I was proud of myself in this race because I turned around the negative talk, and started telling myself things like “You’re doing a great job. Just keep going you’re going to make it”. I found that it actually made a big difference. The words felt nice rolling around in my head, soothing and comforting. It was a nice change from the abrasive, painful words that are usually rolling around in the ole noggin!
Before I knew it, the bike was over and I was coming into the transition zone to start the 15km run. I was tired, and very thirsty coming off the bike. I seriously need to figure out a solution for drinking while I’m on the bike. My current strategy of taking a gulp of water before I head out and then drinking like a fish when I get back seriously isn’t cutting it.

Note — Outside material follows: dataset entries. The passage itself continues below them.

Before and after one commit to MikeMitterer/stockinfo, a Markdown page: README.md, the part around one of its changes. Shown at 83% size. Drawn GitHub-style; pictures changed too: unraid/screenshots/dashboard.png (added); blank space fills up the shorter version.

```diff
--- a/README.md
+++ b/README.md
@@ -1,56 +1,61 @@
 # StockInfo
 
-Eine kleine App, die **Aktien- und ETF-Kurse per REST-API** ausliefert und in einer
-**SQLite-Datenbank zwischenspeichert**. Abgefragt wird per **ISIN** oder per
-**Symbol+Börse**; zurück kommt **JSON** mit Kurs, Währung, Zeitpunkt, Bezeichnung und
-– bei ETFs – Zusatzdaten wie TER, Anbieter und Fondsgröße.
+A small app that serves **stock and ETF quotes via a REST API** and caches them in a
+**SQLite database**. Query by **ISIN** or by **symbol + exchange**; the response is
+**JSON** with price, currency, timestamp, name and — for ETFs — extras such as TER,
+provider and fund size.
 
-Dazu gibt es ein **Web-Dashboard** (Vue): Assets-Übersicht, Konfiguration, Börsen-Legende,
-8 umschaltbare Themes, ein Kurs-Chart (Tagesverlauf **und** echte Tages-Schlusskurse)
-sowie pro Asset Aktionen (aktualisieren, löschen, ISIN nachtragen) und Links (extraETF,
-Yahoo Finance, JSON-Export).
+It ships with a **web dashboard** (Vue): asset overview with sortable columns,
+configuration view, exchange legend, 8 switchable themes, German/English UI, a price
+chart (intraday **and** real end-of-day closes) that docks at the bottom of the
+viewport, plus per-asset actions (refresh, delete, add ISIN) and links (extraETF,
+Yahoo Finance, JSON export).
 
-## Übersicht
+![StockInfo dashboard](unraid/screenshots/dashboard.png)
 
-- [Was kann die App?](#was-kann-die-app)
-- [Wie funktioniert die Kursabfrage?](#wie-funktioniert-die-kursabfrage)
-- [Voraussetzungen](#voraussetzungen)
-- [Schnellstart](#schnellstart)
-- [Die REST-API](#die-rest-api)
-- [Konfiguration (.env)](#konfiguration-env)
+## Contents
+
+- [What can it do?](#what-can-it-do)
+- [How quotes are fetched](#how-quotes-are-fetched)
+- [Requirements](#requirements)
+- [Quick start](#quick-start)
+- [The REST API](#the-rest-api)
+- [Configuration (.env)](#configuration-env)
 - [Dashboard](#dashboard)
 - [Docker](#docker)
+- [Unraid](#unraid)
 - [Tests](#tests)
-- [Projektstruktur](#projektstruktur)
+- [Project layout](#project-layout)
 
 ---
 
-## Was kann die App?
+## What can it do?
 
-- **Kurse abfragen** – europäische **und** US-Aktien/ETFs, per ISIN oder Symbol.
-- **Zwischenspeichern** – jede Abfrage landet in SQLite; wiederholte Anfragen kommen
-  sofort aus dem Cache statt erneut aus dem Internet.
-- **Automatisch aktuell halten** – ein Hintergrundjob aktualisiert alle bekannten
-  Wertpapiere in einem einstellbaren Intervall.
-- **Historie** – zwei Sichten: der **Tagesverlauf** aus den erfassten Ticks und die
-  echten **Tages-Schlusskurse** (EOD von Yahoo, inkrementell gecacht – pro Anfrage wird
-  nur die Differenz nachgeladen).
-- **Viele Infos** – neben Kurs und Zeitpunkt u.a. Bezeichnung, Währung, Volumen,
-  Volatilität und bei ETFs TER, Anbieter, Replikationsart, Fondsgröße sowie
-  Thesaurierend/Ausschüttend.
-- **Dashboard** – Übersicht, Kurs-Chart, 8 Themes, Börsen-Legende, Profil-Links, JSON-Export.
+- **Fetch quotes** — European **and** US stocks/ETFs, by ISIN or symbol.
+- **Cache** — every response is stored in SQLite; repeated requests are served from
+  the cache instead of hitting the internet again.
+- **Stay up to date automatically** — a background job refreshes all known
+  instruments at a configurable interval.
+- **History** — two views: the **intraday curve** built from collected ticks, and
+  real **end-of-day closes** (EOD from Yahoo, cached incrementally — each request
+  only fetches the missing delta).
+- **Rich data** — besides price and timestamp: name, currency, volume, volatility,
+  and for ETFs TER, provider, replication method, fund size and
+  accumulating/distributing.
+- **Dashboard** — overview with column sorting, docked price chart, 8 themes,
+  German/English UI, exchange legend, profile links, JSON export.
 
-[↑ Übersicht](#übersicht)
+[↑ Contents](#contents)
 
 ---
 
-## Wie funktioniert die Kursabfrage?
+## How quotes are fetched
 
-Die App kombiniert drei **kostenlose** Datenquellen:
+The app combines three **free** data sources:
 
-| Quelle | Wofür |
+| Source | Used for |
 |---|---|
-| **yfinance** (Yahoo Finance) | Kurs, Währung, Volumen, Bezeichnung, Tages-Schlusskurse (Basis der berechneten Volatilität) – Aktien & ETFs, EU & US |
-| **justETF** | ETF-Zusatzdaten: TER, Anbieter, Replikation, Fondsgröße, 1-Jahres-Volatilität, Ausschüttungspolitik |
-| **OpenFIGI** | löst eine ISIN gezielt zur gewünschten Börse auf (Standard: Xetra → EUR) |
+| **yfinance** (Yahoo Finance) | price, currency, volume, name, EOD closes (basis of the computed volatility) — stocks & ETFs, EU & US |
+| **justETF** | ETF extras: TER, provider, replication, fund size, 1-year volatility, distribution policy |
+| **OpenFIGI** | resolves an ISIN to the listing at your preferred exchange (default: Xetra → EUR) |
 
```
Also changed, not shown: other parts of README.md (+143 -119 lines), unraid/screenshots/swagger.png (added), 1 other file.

I knew I was one of the last people starting the run, but keeping the mantra “You still beat all of the people that didn’t even try” running through my head, I ignored that and started my run as strong as I could. The spectators were great and offered up lots of encouragement for me (or maybe it was pity that people were already finished the race and I still had such a long way to go – but either way I’ll take it!!).
I just kept putting one foot in front of the other. Since the course was an out and back route, it was a little disheartening to see so many athletes on their way back when I was still heading out, but I once again tried to ignore that and just focus on my own run. I stopped at every water station and took a big cup of water, which seemed to work really well because I felt much better and much less thirsty after 2 water stations. Dehydration crisis averted.
As I was running, I came to the realization that I’ve conquered the “no i-pod” run thing without any strategy, Haiku or singing. Everyone told me that eventually I would come to appreciate running without an iPod blasting in my ears, and I thought that that was ridiculous, but somehow, someway I’ve totally come around. It IS kind of nice to daydream, I must admit 🙂
I kept up the positive self-talk throughout the run, telling myself that I was doing great, and to just keep going. The volunteers in Kingston were amazing, and every water stop I came to I had people cheering for me and telling me that I was doing an incredible job. I knew that I was far from doing an “incredible job”, but it was still nice to hear, and gave me a little boost.
Everything got kind of blurry between kilometer 10 and 15. I remember two girls (one in a green top and one in a blue top) passing me towards the end and telling me to run with them to the finish, but they were moving too quickly for me to keep up with them. I remember passing the landmarks that I had run past on the way out. I passed by a cop car and the finish line came into view, and I found a little something for a kick at the end, even though there was nobody to race except myself.
Neil had an incredible day as well, and finished several minutes under his goal time!
It’s now five days post-race, and my joints have healed, muscles repaired and I’m feeling fantastic again. I had some pain in my left knee after the race that hung around for a couple of days, but time heals all, and I’m feeling right as rain once again.
For the race that almost wasn’t, I was thrilled with Kingston, and took a lot of positive things out of my race! Today is August 8th, and we are exactly one month away from Muskoka. There is so much standing between me and the race, but that will have to be a topic for another day.
For now I’m signing off for the weekend, and I’m trading in my bike shorts for a cocktail dress and high heels this weekend, it’s my best friend Bailey’s bachelorette party on Saturday, and I’m so looking forward to wearing non-spandex clothes for a change!!!!!
Have a fantastic weekend – work hard and play hard, I sure intend to!!!